I was tricked into eating some arse-gapingly horrible Italian kiwifruit the other day by our utterly unscrupulous dickhole of a supermarket. Jesus fucking wept, I actually spat it on the ground and this mushy, gluey insult to my unsuspecting gob reminded me of the simple pleasures of the kiwifruit OG, that homely local variety with its Colombian emerald flesh and indefatigable strangeness of flavour. I like its pubic furriness, sometimes punishing acidity and translucent Kermity beauty. The yellow depilated variant is a different, more melony customer that has only recently earned our respect after distributors apparently learned not to sling shitty, half-fermented, golden snot-like sub-export trays at local consumers.

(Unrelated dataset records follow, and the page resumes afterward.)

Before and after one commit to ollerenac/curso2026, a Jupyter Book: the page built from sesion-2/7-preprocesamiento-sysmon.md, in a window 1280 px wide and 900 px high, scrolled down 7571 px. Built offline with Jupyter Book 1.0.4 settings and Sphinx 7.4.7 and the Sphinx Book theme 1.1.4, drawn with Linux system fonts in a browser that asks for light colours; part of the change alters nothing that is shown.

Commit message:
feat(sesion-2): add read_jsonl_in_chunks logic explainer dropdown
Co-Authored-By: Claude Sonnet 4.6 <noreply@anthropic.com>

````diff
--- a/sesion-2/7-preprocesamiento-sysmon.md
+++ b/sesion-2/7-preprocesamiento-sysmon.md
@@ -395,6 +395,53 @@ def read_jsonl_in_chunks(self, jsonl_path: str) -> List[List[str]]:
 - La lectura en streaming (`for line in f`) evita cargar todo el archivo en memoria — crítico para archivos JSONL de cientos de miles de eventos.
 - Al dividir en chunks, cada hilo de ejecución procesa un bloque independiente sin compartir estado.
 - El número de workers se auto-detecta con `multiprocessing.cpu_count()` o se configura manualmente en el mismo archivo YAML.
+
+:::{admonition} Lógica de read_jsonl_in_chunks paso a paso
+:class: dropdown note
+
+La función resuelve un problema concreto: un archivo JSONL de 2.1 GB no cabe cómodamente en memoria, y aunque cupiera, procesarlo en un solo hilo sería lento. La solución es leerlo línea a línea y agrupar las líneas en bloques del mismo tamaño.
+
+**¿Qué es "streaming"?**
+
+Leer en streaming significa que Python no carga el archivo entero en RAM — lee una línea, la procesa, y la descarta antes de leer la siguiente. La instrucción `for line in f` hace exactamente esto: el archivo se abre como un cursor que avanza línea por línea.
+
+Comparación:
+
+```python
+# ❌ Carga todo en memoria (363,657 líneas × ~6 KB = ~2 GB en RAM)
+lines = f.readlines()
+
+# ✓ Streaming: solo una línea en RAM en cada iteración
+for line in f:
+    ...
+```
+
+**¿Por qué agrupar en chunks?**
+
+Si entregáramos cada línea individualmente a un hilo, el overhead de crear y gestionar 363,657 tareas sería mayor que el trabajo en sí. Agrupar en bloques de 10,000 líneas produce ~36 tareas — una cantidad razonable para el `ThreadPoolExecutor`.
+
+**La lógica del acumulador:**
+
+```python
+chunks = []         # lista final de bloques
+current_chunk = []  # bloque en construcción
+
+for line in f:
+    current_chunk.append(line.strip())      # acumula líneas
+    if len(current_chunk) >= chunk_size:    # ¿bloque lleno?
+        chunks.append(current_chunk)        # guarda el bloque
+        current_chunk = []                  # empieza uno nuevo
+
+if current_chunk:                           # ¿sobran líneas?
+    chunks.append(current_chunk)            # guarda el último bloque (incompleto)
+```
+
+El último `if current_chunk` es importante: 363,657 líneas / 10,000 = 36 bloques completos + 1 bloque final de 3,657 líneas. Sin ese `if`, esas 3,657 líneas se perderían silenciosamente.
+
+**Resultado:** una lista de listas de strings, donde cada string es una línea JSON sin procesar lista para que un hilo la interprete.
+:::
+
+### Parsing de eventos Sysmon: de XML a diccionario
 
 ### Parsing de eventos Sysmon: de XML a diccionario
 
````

Which only took about 5 fucking years.
Taste-wise, the Zespri Red is utterly forgettable and harkens back to those bad old days of crap yellow kiwifruit, shying away from its progenitors' noble and quite frankly essential acidity in favour of mealy, omnireferential neither-norness. There's a hoarse whisper of guava, maybe a tired shrug of rock melon but nothing that amounts to more than a limp-wristed gesture toward tinned fruit salad that's been sitting in a cup on the bench for three warm days.
4/10, would not bang.
My delightful nascent colony. Opens in the later afternoon for nocturnal moth pollination. Looks like a maternal bohemian darlek. Smells like boiled-down jungle honey, gingery vodka and alien varnish.
A pleasant MMXIX to you all. Yes I had to google the numerals. I am wasted. what do you want from me
Fir is a crazy little unit with rolling sanpaku eyes and a joyous love of virtually everything. He's a year old now, which we cannot believe. Like Felix, he's topped out his miniature designation and gone over 35cm at the shoulder but is still small enough to sit comfortably in your lap. He throws up on long car rides. He treasures little pieces of fabric for hours, flipping them around and carrying them in his mouth like the little pica freak he is. Neutering didn't take the edge off his inexhaustible mania so I think we're stuck with all that dragon energy.
In what seems to something of an emerging pattern, late winter was warm and clement, easing into a nice early spring that then shit itself badly, turning into a month and a half of clammy sunless rain late in the season as Antartica started its seasonal thaw and threw front after front at us. Not fun. But the roses are gigantic. I'll post some pics soon.